> **Description of the task**: Go through the data below and retype all of it exactly.

> **Input data**:
--------------------

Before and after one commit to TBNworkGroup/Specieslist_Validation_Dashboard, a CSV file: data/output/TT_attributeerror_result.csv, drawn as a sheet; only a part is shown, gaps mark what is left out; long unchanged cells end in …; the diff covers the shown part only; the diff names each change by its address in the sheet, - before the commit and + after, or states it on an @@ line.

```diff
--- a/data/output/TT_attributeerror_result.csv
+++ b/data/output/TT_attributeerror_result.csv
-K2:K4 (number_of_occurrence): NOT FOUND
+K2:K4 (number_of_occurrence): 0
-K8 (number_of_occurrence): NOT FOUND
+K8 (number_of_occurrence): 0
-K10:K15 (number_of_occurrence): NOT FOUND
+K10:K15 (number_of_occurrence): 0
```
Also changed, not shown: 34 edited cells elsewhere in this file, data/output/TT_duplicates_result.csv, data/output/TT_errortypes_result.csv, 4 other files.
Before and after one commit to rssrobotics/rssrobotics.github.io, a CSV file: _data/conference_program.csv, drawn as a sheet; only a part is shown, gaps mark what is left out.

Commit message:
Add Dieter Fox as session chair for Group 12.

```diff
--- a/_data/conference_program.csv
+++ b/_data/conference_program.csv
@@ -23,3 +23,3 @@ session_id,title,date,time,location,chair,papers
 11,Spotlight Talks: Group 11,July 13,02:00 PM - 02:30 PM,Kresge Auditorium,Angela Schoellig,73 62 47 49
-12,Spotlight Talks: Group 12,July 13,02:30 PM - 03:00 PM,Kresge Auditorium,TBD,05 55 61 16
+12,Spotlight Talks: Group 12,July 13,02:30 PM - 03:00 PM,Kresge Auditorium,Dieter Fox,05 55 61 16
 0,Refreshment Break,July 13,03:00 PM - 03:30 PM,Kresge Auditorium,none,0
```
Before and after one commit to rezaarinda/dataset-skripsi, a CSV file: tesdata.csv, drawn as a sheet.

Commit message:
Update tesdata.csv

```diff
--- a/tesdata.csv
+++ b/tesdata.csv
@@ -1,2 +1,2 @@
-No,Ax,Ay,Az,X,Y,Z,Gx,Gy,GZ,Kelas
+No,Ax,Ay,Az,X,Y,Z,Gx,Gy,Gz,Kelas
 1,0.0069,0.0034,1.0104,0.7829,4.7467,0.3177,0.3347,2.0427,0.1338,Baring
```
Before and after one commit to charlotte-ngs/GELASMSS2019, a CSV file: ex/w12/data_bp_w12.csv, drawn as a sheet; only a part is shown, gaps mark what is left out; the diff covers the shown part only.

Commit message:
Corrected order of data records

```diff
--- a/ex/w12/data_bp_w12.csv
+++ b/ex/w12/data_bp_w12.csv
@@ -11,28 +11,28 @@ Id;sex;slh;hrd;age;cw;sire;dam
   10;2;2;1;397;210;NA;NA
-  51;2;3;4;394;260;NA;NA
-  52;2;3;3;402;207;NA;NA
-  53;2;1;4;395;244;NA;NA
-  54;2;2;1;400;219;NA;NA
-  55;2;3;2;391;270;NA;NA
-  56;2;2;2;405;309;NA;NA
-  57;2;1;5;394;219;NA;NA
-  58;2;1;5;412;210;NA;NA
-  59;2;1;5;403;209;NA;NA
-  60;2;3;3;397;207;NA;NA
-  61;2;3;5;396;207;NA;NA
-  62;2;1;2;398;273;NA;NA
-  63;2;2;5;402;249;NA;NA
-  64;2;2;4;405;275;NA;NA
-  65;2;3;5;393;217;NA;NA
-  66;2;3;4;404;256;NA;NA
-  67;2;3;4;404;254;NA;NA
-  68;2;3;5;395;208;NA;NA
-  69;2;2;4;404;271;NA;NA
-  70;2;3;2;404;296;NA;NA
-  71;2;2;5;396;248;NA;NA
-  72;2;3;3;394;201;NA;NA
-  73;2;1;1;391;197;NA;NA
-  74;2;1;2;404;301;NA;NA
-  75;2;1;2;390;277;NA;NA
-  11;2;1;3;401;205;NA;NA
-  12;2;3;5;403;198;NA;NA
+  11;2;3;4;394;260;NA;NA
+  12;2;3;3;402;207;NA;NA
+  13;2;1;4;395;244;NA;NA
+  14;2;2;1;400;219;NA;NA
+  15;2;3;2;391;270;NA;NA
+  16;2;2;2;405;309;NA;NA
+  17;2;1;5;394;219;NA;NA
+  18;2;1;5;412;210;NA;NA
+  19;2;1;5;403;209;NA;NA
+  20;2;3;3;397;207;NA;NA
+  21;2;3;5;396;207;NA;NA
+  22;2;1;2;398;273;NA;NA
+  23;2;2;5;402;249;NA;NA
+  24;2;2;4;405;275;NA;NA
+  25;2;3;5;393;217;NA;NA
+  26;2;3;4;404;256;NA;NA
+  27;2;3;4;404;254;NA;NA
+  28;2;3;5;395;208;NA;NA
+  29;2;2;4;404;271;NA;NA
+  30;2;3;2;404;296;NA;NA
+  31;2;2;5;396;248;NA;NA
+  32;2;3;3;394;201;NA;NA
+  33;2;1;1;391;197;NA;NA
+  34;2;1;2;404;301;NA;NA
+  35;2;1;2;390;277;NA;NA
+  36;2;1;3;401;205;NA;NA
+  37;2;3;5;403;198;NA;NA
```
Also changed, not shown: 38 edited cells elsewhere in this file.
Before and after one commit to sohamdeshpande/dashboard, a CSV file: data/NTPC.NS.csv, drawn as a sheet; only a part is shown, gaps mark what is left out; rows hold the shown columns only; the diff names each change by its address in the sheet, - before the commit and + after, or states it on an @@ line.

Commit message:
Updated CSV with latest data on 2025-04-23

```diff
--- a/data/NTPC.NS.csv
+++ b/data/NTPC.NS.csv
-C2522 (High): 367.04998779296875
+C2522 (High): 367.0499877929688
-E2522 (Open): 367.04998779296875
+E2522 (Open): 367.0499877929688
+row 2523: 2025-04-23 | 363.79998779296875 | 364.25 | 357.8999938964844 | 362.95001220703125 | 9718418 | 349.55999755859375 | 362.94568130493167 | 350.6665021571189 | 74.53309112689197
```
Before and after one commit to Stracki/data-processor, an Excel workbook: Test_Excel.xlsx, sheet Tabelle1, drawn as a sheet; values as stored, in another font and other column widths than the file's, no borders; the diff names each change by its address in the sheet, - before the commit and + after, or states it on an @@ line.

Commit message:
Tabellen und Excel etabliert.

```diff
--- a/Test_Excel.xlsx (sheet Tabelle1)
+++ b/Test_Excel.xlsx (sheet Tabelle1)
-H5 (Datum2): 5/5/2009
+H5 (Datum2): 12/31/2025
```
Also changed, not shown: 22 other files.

--------------------

> **Answer for this exercise**:
Before and after one commit to TBNworkGroup/Specieslist_Validation_Dashboard, a CSV file: data/output/TT_attributeerror_result.csv, drawn as a sheet; only a part is shown, gaps mark what is left out; long unchanged cells end in …; the diff covers the shown part only; the diff names each change by its address in the sheet, - before the commit and + after, or states it on an @@ line.

```diff
--- a/data/output/TT_attributeerror_result.csv
+++ b/data/output/TT_attributeerror_result.csv
-K2:K4 (number_of_occurrence): NOT FOUND
+K2:K4 (number_of_occurrence): 0
-K8 (number_of_occurrence): NOT FOUND
+K8 (number_of_occurrence): 0
-K10:K15 (number_of_occurrence): NOT FOUND
+K10:K15 (number_of_occurrence): 0
```
Also changed, not shown: 34 edited cells elsewhere in this file, data/output/TT_duplicates_result.csv, data/output/TT_errortypes_result.csv, 4 other files.
Before and after one commit to rssrobotics/rssrobotics.github.io, a CSV file: _data/conference_program.csv, drawn as a sheet; only a part is shown, gaps mark what is left out.

Commit message:
Add Dieter Fox as session chair for Group 12.

```diff
--- a/_data/conference_program.csv
+++ b/_data/conference_program.csv
@@ -23,3 +23,3 @@ session_id,title,date,time,location,chair,papers
 11,Spotlight Talks: Group 11,July 13,02:00 PM - 02:30 PM,Kresge Auditorium,Angela Schoellig,73 62 47 49
-12,Spotlight Talks: Group 12,July 13,02:30 PM - 03:00 PM,Kresge Auditorium,TBD,05 55 61 16
+12,Spotlight Talks: Group 12,July 13,02:30 PM - 03:00 PM,Kresge Auditorium,Dieter Fox,05 55 61 16
 0,Refreshment Break,July 13,03:00 PM - 03:30 PM,Kresge Auditorium,none,0
```
Before and after one commit to rezaarinda/dataset-skripsi, a CSV file: tesdata.csv, drawn as a sheet.

Commit message:
Update tesdata.csv

```diff
--- a/tesdata.csv
+++ b/tesdata.csv
@@ -1,2 +1,2 @@
-No,Ax,Ay,Az,X,Y,Z,Gx,Gy,GZ,Kelas
+No,Ax,Ay,Az,X,Y,Z,Gx,Gy,Gz,Kelas
 1,0.0069,0.0034,1.0104,0.7829,4.7467,0.3177,0.3347,2.0427,0.1338,Baring
```
Before and after one commit to charlotte-ngs/GELASMSS2019, a CSV file: ex/w12/data_bp_w12.csv, drawn as a sheet; only a part is shown, gaps mark what is left out; the diff covers the shown part only.

Commit message:
Corrected order of data records

```diff
--- a/ex/w12/data_bp_w12.csv
+++ b/ex/w12/data_bp_w12.csv
@@ -11,28 +11,28 @@ Id;sex;slh;hrd;age;cw;sire;dam
   10;2;2;1;397;210;NA;NA
-  51;2;3;4;394;260;NA;NA
-  52;2;3;3;402;207;NA;NA
-  53;2;1;4;395;244;NA;NA
-  54;2;2;1;400;219;NA;NA
-  55;2;3;2;391;270;NA;NA
-  56;2;2;2;405;309;NA;NA
-  57;2;1;5;394;219;NA;NA
-  58;2;1;5;412;210;NA;NA
-  59;2;1;5;403;209;NA;NA
-  60;2;3;3;397;207;NA;NA
-  61;2;3;5;396;207;NA;NA
-  62;2;1;2;398;273;NA;NA
-  63;2;2;5;402;249;NA;NA
-  64;2;2;4;405;275;NA;NA
-  65;2;3;5;393;217;NA;NA
-  66;2;3;4;404;256;NA;NA
-  67;2;3;4;404;254;NA;NA
-  68;2;3;5;395;208;NA;NA
-  69;2;2;4;404;271;NA;NA
-  70;2;3;2;404;296;NA;NA
-  71;2;2;5;396;248;NA;NA
-  72;2;3;3;394;201;NA;NA
-  73;2;1;1;391;197;NA;NA
-  74;2;1;2;404;301;NA;NA
-  75;2;1;2;390;277;NA;NA
-  11;2;1;3;401;205;NA;NA
-  12;2;3;5;403;198;NA;NA
+  11;2;3;4;394;260;NA;NA
+  12;2;3;3;402;207;NA;NA
+  13;2;1;4;395;244;NA;NA
+  14;2;2;1;400;219;NA;NA
+  15;2;3;2;391;270;NA;NA
+  16;2;2;2;405;309;NA;NA
+  17;2;1;5;394;219;NA;NA
+  18;2;1;5;412;210;NA;NA
+  19;2;1;5;403;209;NA;NA
+  20;2;3;3;397;207;NA;NA
+  21;2;3;5;396;207;NA;NA
+  22;2;1;2;398;273;NA;NA
+  23;2;2;5;402;249;NA;NA
+  24;2;2;4;405;275;NA;NA
+  25;2;3;5;393;217;NA;NA
+  26;2;3;4;404;256;NA;NA
+  27;2;3;4;404;254;NA;NA
+  28;2;3;5;395;208;NA;NA
+  29;2;2;4;404;271;NA;NA
+  30;2;3;2;404;296;NA;NA
+  31;2;2;5;396;248;NA;NA
+  32;2;3;3;394;201;NA;NA
+  33;2;1;1;391;197;NA;NA
+  34;2;1;2;404;301;NA;NA
+  35;2;1;2;390;277;NA;NA
+  36;2;1;3;401;205;NA;NA
+  37;2;3;5;403;198;NA;NA
```
Also changed, not shown: 38 edited cells elsewhere in this file.
Before and after one commit to sohamdeshpande/dashboard, a CSV file: data/NTPC.NS.csv, drawn as a sheet; only a part is shown, gaps mark what is left out; rows hold the shown columns only; the diff names each change by its address in the sheet, - before the commit and + after, or states it on an @@ line.

Commit message:
Updated CSV with latest data on 2025-04-23

```diff
--- a/data/NTPC.NS.csv
+++ b/data/NTPC.NS.csv
-C2522 (High): 367.04998779296875
+C2522 (High): 367.0499877929688
-E2522 (Open): 367.04998779296875
+E2522 (Open): 367.0499877929688
+row 2523: 2025-04-23 | 363.79998779296875 | 364.25 | 357.8999938964844 | 362.95001220703125 | 9718418 | 349.55999755859375 | 362.94568130493167 | 350.6665021571189 | 74.53309112689197
```
Before and after one commit to Stracki/data-processor, an Excel workbook: Test_Excel.xlsx, sheet Tabelle1, drawn as a sheet; values as stored, in another font and other column widths than the file's, no borders; the diff names each change by its address in the sheet, - before the commit and + after, or states it on an @@ line.

Commit message:
Tabellen und Excel etabliert.

```diff
--- a/Test_Excel.xlsx (sheet Tabelle1)
+++ b/Test_Excel.xlsx (sheet Tabelle1)
-H5 (Datum2): 5/5/2009
+H5 (Datum2): 12/31/2025
```
Also changed, not shown: 22 other files.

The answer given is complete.